“It was so busy, like so busy. We had a dance team that halftimed Flathead basketball, and in Whitefish, Columbia Falls— we were just busy going to out of town conventions and competitions and were just busy, busy, busy,” O’Neill said.

She said after more dance studios were established in and around Whitefish, she looked towards creating a studio in Bigfork in 2012. She cut back on hours at her Whitefish studio to invest some time into Bigfork, and in 2022 they celebrated their 10 year anniversary. At both studios she teaches “a little bit of everything” which includes ballet, lyrical jazz, hip hop, tap and clogging, among others. She said she alternates teaching different kinds of dance to her younger students, letting them decide on a focus when they get older.

Her students enjoy all types of dance and movement, but particularly enjoy tumbling acrobatics.

“They all love tumbling. Like, we have to do acro every week, or it's like, ‘when are we gonna do it? When are we gonna do it?’ like 20 times,” O’Neill said.

Her enrollment varies, with more students taking classes during summer months when they might be here seasonally with their family. Many of her dancers are also active with other organizations and sports, such as the Bigfork Playhouse Children’s Theater and soccer. Over the years, she said she’s taught hundreds of kids who are old enough now to bring their own kids to Whitefish or Bigfork Dance.

She’s never had to post a job advertisement for her other teachers either, O’Neill said. Many of her students age into becoming teachers themselves.

“I have one now, and my other one is just from Bigfork dance. She started the week we opened here and now she's down at Bozeman. She graduated in May from Bigfork and now I have her younger sister who is still dancing, so she's taking over teaching with me, and she's only a freshman so I’ll have her for another four years. This way they teach like me and it's just solid, I think cohesive for the kids too,” O’Neill said.

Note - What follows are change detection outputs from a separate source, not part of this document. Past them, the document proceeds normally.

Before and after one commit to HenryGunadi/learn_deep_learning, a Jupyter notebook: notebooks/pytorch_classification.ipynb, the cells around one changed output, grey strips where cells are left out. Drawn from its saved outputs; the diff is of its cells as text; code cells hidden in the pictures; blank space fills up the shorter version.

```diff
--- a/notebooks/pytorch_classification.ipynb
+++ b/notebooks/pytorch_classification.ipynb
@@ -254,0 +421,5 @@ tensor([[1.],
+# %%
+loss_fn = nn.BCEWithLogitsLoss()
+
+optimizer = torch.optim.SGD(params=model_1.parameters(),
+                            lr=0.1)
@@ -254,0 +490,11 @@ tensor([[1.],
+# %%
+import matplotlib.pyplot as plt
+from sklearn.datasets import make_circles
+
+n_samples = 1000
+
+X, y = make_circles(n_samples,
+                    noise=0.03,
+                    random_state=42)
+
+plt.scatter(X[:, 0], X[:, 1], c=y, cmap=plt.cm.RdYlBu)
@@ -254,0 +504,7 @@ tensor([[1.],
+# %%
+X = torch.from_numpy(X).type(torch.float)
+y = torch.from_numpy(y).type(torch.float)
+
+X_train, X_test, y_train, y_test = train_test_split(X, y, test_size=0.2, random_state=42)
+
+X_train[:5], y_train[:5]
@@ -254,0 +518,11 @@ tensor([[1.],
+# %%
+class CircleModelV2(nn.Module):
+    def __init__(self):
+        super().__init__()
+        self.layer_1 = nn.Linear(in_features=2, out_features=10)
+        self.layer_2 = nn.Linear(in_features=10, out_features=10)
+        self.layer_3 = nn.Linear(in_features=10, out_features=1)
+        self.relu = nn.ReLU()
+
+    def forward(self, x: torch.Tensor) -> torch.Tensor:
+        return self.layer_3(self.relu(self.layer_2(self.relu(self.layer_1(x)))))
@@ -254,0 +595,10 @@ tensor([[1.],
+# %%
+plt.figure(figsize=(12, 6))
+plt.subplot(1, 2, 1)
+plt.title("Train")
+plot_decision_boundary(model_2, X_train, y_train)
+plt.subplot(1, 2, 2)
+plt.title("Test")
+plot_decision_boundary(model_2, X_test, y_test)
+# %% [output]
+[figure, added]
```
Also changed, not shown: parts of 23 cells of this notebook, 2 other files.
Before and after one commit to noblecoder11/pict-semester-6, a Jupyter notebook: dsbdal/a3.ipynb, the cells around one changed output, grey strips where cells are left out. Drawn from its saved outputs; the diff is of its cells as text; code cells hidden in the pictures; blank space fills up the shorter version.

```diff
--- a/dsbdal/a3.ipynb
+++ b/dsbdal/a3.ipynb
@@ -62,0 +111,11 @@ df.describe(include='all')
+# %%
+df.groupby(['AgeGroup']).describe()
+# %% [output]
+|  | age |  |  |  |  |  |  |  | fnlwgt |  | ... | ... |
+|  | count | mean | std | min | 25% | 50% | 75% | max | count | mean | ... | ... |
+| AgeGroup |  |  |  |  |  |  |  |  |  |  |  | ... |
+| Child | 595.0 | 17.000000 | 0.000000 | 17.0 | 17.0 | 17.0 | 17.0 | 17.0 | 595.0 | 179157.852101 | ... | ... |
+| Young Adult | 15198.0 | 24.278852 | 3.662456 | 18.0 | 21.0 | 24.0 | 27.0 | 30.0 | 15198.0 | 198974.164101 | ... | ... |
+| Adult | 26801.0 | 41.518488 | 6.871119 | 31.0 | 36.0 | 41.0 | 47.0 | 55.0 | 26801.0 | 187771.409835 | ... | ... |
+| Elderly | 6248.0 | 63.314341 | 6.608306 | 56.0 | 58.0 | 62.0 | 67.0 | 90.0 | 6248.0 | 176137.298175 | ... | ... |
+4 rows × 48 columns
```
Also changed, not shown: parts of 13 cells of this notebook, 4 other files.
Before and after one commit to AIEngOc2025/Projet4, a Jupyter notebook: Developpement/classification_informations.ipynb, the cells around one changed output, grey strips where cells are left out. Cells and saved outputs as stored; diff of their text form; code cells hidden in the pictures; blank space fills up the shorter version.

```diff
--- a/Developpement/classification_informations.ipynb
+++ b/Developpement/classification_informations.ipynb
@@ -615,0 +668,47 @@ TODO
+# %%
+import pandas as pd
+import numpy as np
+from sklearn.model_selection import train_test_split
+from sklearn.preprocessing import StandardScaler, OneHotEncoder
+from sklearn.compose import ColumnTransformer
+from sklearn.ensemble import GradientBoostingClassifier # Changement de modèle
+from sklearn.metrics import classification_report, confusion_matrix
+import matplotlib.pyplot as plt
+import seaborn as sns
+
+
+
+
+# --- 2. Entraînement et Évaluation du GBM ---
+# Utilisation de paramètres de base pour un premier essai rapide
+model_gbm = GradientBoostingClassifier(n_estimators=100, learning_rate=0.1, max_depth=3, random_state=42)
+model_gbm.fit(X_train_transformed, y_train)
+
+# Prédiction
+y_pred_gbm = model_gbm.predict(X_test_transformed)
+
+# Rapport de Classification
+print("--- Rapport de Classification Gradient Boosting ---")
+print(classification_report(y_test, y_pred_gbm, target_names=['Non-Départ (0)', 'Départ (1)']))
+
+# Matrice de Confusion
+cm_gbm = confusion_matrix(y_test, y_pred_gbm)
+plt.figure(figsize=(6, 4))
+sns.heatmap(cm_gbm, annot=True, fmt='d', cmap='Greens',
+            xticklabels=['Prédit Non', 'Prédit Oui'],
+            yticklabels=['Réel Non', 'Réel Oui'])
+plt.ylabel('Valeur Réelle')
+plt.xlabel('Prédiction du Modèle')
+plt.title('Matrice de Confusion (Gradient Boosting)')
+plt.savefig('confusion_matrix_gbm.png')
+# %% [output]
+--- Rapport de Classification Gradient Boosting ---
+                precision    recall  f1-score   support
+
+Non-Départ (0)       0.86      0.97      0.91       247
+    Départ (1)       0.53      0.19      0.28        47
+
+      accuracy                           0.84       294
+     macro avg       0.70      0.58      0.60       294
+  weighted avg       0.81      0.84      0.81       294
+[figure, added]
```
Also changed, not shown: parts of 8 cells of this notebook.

Her dancers go on to be part of competitive teams, captains of college dance teams and part of the University of Montana’s Dance Team. Sometimes, they even come back for an extra lesson.

“I had a dancer call me from Missoula who said, ‘could you teach me and Megan just like 45 minutes of clogging? We miss clogging together,’ and they're like, 30 something. So I said, ‘just tell me when you're up here visiting and I'll meet you at the studio.’” O’Neill said.

When she’s not teaching dance in Whitefish or Bigfork, O’Neill teaches line dancing at the Bar W Dude and Guest Ranch and at Flathead Brewery. Her approach to get people up on their feet sums up her love of movement, especially when someone tells her “I can’t dance.”

“You know, I'm not a ‘I can't’ person. So, I'd be like, ‘just give me 10 minutes, stand up for 10 minutes … If you hate it, if you feel like you're getting nothing out of it, if you're uncomfortable, you can sit back down. But give me 10 minutes,’ … If they don't feel ashamed of it and you can show them, it's much easier than you think,” O’Neill said.

Find out more information about Bigfork Dance on their website

Bigfork Eagle Editor Taylor Inman can be reached at 406-758-4433 or by emailing


Bigfork Dance and Whitefish Dance and Acro owner Leigh Anne O'Neil with her mother Sherri Patterson, who helps her run the studio. (Taylor Inman/Bigfork Eagle)


Jump around! Bigfork Dance's "minis and littles" class lets loose at the beginning of rehearsal. (Taylor Inman/Bigfork Eagle)